- **About this task**
Leave out the pictures and copy every record exactly.

Image comparison data:
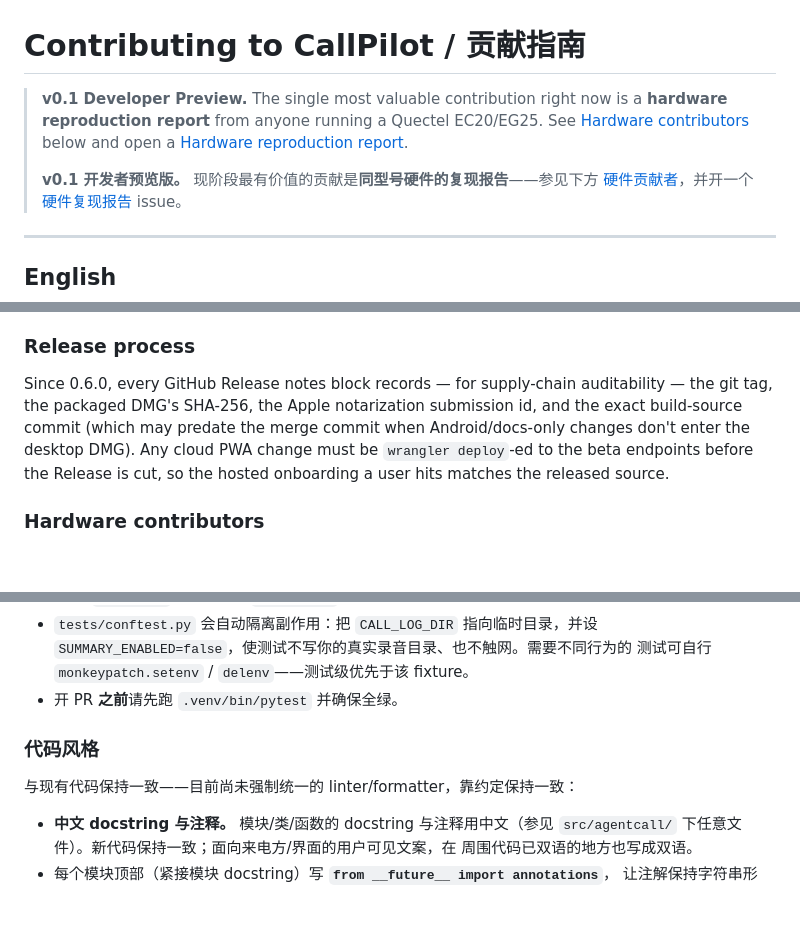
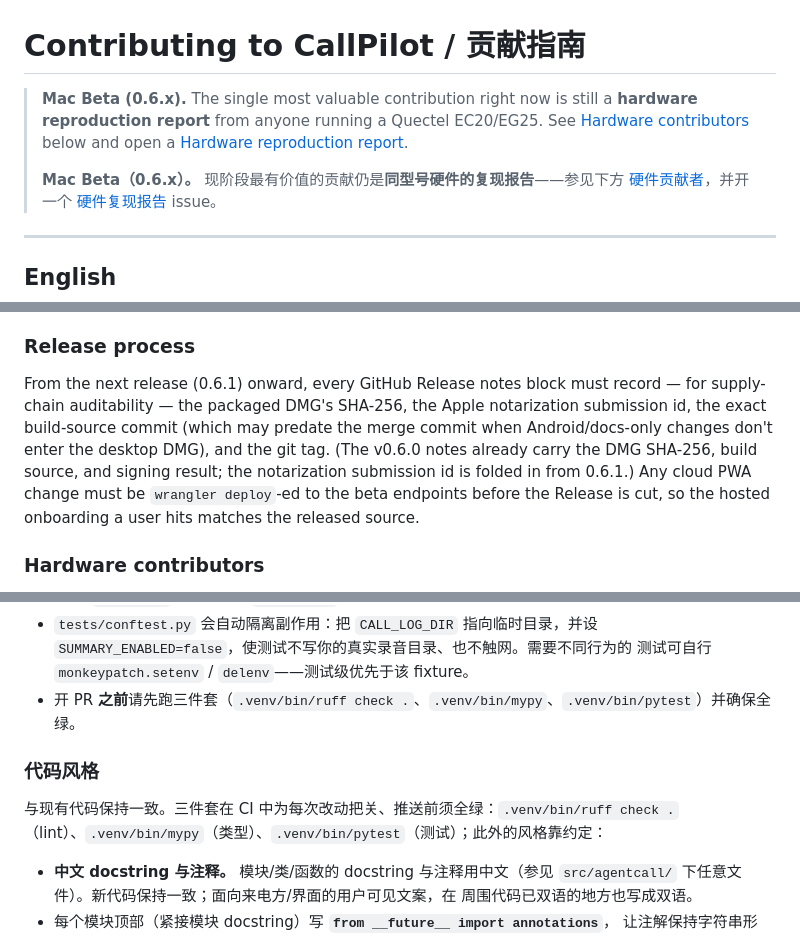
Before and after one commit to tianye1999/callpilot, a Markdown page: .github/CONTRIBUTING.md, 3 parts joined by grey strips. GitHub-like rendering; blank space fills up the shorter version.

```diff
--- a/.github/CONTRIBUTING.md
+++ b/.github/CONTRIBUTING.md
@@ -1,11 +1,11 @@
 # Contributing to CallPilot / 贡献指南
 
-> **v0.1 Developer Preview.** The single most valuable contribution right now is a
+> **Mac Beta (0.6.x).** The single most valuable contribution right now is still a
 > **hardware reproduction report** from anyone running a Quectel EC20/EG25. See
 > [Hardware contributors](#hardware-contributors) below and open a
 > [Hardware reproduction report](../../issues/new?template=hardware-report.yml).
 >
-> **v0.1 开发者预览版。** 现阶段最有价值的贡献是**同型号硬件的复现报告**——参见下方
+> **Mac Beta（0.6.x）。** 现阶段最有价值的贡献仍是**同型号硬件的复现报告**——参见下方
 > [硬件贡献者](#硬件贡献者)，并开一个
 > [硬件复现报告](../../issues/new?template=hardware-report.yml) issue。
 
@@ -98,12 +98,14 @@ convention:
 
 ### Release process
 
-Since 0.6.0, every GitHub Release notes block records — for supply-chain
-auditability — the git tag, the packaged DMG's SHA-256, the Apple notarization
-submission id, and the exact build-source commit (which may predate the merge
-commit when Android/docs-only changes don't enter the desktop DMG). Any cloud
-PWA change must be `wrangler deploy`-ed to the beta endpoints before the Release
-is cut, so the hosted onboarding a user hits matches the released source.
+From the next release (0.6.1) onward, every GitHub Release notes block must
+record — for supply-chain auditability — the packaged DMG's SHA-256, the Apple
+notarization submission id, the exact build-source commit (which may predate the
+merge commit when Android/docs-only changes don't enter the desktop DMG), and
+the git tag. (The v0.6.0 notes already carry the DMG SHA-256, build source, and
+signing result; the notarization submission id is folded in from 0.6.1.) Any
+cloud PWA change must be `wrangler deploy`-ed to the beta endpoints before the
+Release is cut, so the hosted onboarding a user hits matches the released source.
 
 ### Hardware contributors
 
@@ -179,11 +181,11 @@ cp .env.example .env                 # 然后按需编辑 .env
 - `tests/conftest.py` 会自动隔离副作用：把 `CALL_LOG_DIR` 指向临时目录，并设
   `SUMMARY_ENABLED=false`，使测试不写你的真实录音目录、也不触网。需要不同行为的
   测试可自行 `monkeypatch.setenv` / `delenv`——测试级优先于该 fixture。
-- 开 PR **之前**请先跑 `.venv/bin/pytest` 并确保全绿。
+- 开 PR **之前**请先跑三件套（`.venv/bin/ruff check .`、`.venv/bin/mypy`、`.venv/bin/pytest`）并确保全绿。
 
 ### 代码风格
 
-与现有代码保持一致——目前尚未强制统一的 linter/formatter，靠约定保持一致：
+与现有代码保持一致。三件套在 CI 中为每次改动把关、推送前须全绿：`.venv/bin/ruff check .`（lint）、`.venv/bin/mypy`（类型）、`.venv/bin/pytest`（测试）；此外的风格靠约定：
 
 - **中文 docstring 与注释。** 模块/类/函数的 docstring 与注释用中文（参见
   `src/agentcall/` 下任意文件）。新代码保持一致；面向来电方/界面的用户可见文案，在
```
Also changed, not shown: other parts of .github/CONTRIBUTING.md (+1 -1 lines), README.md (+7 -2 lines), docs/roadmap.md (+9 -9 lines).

- **Task result**
Before and after one commit to tianye1999/callpilot, a Markdown page: .github/CONTRIBUTING.md, 3 parts joined by grey strips. GitHub-like rendering; blank space fills up the shorter version.

```diff
--- a/.github/CONTRIBUTING.md
+++ b/.github/CONTRIBUTING.md
@@ -1,11 +1,11 @@
 # Contributing to CallPilot / 贡献指南
 
-> **v0.1 Developer Preview.** The single most valuable contribution right now is a
+> **Mac Beta (0.6.x).** The single most valuable contribution right now is still a
 > **hardware reproduction report** from anyone running a Quectel EC20/EG25. See
 > [Hardware contributors](#hardware-contributors) below and open a
 > [Hardware reproduction report](../../issues/new?template=hardware-report.yml).
 >
-> **v0.1 开发者预览版。** 现阶段最有价值的贡献是**同型号硬件的复现报告**——参见下方
+> **Mac Beta（0.6.x）。** 现阶段最有价值的贡献仍是**同型号硬件的复现报告**——参见下方
 > [硬件贡献者](#硬件贡献者)，并开一个
 > [硬件复现报告](../../issues/new?template=hardware-report.yml) issue。
 
@@ -98,12 +98,14 @@ convention:
 
 ### Release process
 
-Since 0.6.0, every GitHub Release notes block records — for supply-chain
-auditability — the git tag, the packaged DMG's SHA-256, the Apple notarization
-submission id, and the exact build-source commit (which may predate the merge
-commit when Android/docs-only changes don't enter the desktop DMG). Any cloud
-PWA change must be `wrangler deploy`-ed to the beta endpoints before the Release
-is cut, so the hosted onboarding a user hits matches the released source.
+From the next release (0.6.1) onward, every GitHub Release notes block must
+record — for supply-chain auditability — the packaged DMG's SHA-256, the Apple
+notarization submission id, the exact build-source commit (which may predate the
+merge commit when Android/docs-only changes don't enter the desktop DMG), and
+the git tag. (The v0.6.0 notes already carry the DMG SHA-256, build source, and
+signing result; the notarization submission id is folded in from 0.6.1.) Any
+cloud PWA change must be `wrangler deploy`-ed to the beta endpoints before the
+Release is cut, so the hosted onboarding a user hits matches the released source.
 
 ### Hardware contributors
 
@@ -179,11 +181,11 @@ cp .env.example .env                 # 然后按需编辑 .env
 - `tests/conftest.py` 会自动隔离副作用：把 `CALL_LOG_DIR` 指向临时目录，并设
   `SUMMARY_ENABLED=false`，使测试不写你的真实录音目录、也不触网。需要不同行为的
   测试可自行 `monkeypatch.setenv` / `delenv`——测试级优先于该 fixture。
-- 开 PR **之前**请先跑 `.venv/bin/pytest` 并确保全绿。
+- 开 PR **之前**请先跑三件套（`.venv/bin/ruff check .`、`.venv/bin/mypy`、`.venv/bin/pytest`）并确保全绿。
 
 ### 代码风格
 
-与现有代码保持一致——目前尚未强制统一的 linter/formatter，靠约定保持一致：
+与现有代码保持一致。三件套在 CI 中为每次改动把关、推送前须全绿：`.venv/bin/ruff check .`（lint）、`.venv/bin/mypy`（类型）、`.venv/bin/pytest`（测试）；此外的风格靠约定：
 
 - **中文 docstring 与注释。** 模块/类/函数的 docstring 与注释用中文（参见
   `src/agentcall/` 下任意文件）。新代码保持一致；面向来电方/界面的用户可见文案，在
```
Also changed, not shown: other parts of .github/CONTRIBUTING.md (+1 -1 lines), README.md (+7 -2 lines), docs/roadmap.md (+9 -9 lines).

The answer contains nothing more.